[Stored items]
Start of Block

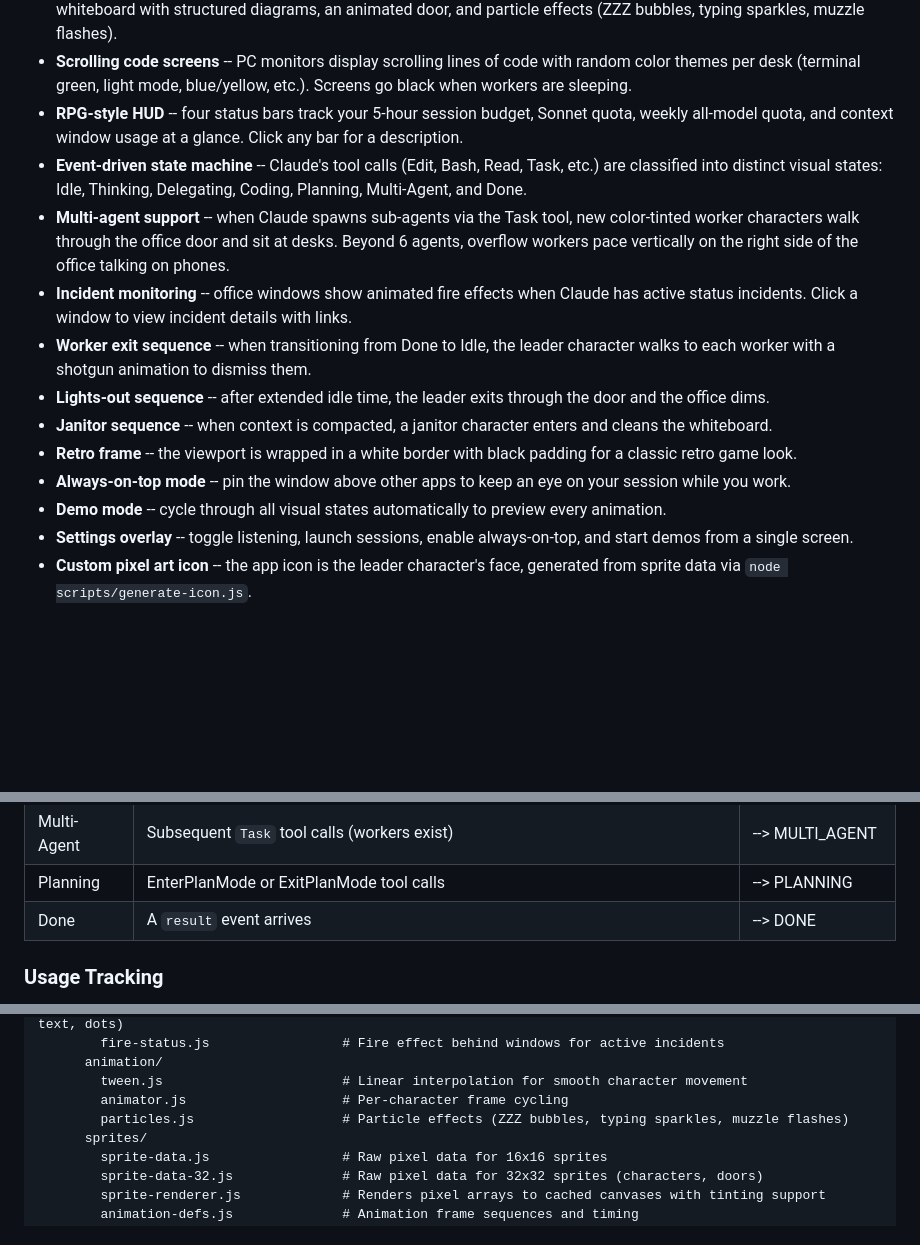
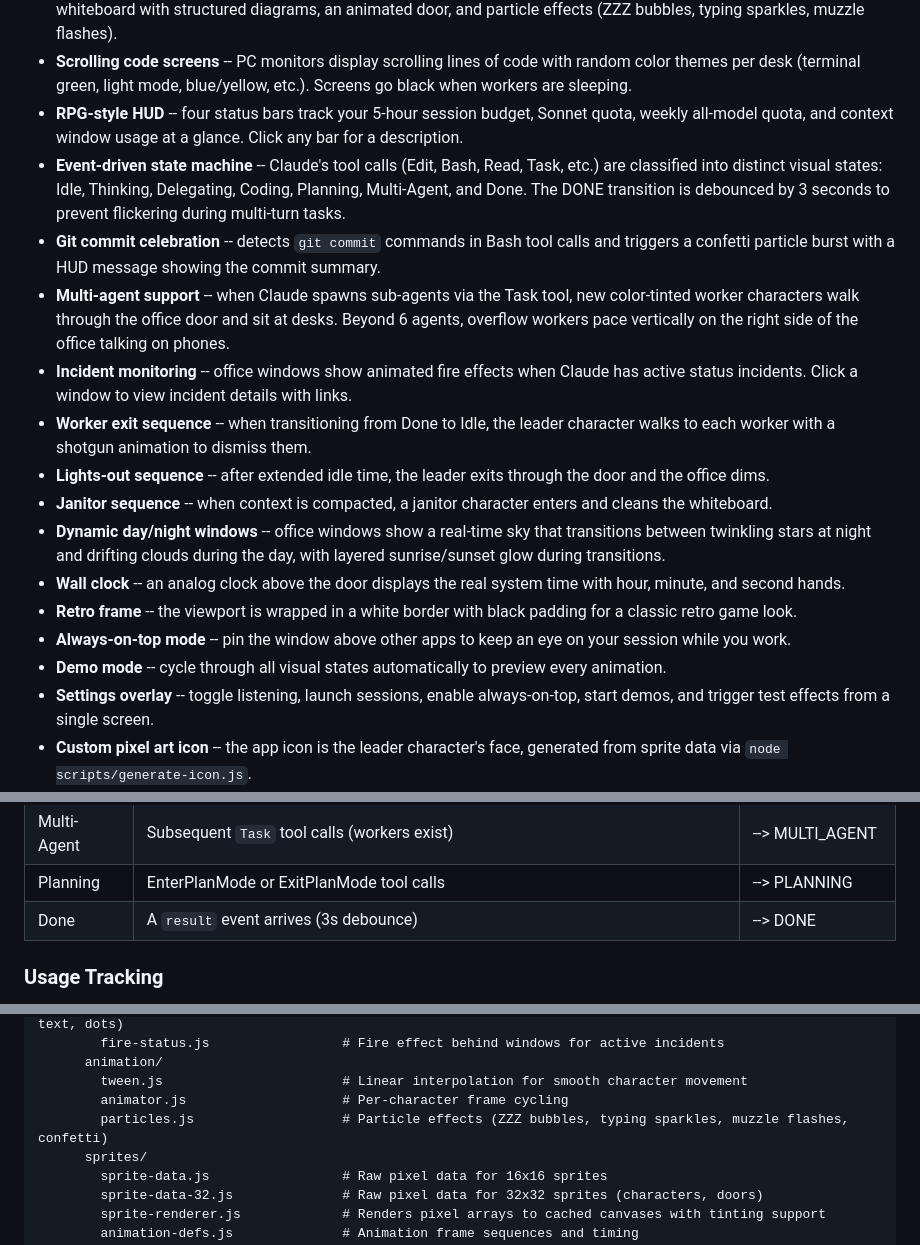
Before and after one commit to psalmnoelff/claude-info-pixel-animate, a Markdown page: README.md, 3 parts joined by grey strips. Rendered like a GitHub page; blank space fills up the shorter version.

Commit message:
Update README with git commit celebration, day/night windows, clock, and DONE debounce

```diff
--- a/README.md
+++ b/README.md
@@ -12,16 +12,19 @@ ClOffice Pixel is an Electron desktop app that turns Claude Code's real-time act
 - **Animated pixel art office** -- a PICO-8-inspired scene with a leader character, up to 6 worker agents at desks, a whiteboard with structured diagrams, an animated door, and particle effects (ZZZ bubbles, typing sparkles, muzzle flashes).
 - **Scrolling code screens** -- PC monitors display scrolling lines of code with random color themes per desk (terminal green, light mode, blue/yellow, etc.). Screens go black when workers are sleeping.
 - **RPG-style HUD** -- four status bars track your 5-hour session budget, Sonnet quota, weekly all-model quota, and context window usage at a glance. Click any bar for a description.
-- **Event-driven state machine** -- Claude's tool calls (Edit, Bash, Read, Task, etc.) are classified into distinct visual states: Idle, Thinking, Delegating, Coding, Planning, Multi-Agent, and Done.
+- **Event-driven state machine** -- Claude's tool calls (Edit, Bash, Read, Task, etc.) are classified into distinct visual states: Idle, Thinking, Delegating, Coding, Planning, Multi-Agent, and Done. The DONE transition is debounced by 3 seconds to prevent flickering during multi-turn tasks.
+- **Git commit celebration** -- detects `git commit` commands in Bash tool calls and triggers a confetti particle burst with a HUD message showing the commit summary.
 - **Multi-agent support** -- when Claude spawns sub-agents via the Task tool, new color-tinted worker characters walk through the office door and sit at desks. Beyond 6 agents, overflow workers pace vertically on the right side of the office talking on phones.
 - **Incident monitoring** -- office windows show animated fire effects when Claude has active status incidents. Click a window to view incident details with links.
 - **Worker exit sequence** -- when transitioning from Done to Idle, the leader character walks to each worker with a shotgun animation to dismiss them.
 - **Lights-out sequence** -- after extended idle time, the leader exits through the door and the office dims.
 - **Janitor sequence** -- when context is compacted, a janitor character enters and cleans the whiteboard.
+- **Dynamic day/night windows** -- office windows show a real-time sky that transitions between twinkling stars at night and drifting clouds during the day, with layered sunrise/sunset glow during transitions.
+- **Wall clock** -- an analog clock above the door displays the real system time with hour, minute, and second hands.
 - **Retro frame** -- the viewport is wrapped in a white border with black padding for a classic retro game look.
 - **Always-on-top mode** -- pin the window above other apps to keep an eye on your session while you work.
 - **Demo mode** -- cycle through all visual states automatically to preview every animation.
-- **Settings overlay** -- toggle listening, launch sessions, enable always-on-top, and start demos from a single screen.
+- **Settings overlay** -- toggle listening, launch sessions, enable always-on-top, start demos, and trigger test effects from a single screen.
 - **Custom pixel art icon** -- the app icon is the leader character's face, generated from sprite data via `node scripts/generate-icon.js`.
 - **No external assets** -- all 32x32 sprites are defined as JavaScript arrays using a 16-color palette. The entire app is pure vanilla JS with no frameworks.
 
@@ -52,7 +55,7 @@ The `EventClassifier` inspects each event and triggers state transitions:
 | Delegating | First `Task` tool call (no workers yet) | --> DELEGATING |
 | Multi-Agent | Subsequent `Task` tool calls (workers exist) | --> MULTI_AGENT |
 | Planning | EnterPlanMode or ExitPlanMode tool calls | --> PLANNING |
-| Done | A `result` event arrives | --> DONE |
+| Done | A `result` event arrives (3s debounce) | --> DONE |
 
 ### Usage Tracking
 
@@ -300,7 +303,7 @@ cloffice-pixel/
       animation/
         tween.js                       # Linear interpolation for smooth character movement
         animator.js                    # Per-character frame cycling
-        particles.js                   # Particle effects (ZZZ bubbles, typing sparkles, muzzle flashes)
+        particles.js                   # Particle effects (ZZZ bubbles, typing sparkles, muzzle flashes, confetti)
       sprites/
         sprite-data.js                 # Raw pixel data for 16x16 sprites
         sprite-data-32.js              # Raw pixel data for 32x32 sprites (characters, doors)
```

End of Block

> What you will do: The word "effects" appears in some lines above. Return every one of those lines.

> Expected answer:
 - **Animated pixel art office** -- a PICO-8-inspired scene with a leader character, up to 6 worker agents at desks, a whiteboard with structured diagrams, an animated door, and particle effects (ZZZ bubbles, typing sparkles, muzzle flashes).
 - **Incident monitoring** -- office windows show animated fire effects when Claude has active status incidents. Click a window to view incident details with links.
+- **Settings overlay** -- toggle listening, launch sessions, enable always-on-top, start demos, and trigger test effects from a single screen.
-        particles.js                   # Particle effects (ZZZ bubbles, typing sparkles, muzzle flashes)
+        particles.js                   # Particle effects (ZZZ bubbles, typing sparkles, muzzle flashes, confetti)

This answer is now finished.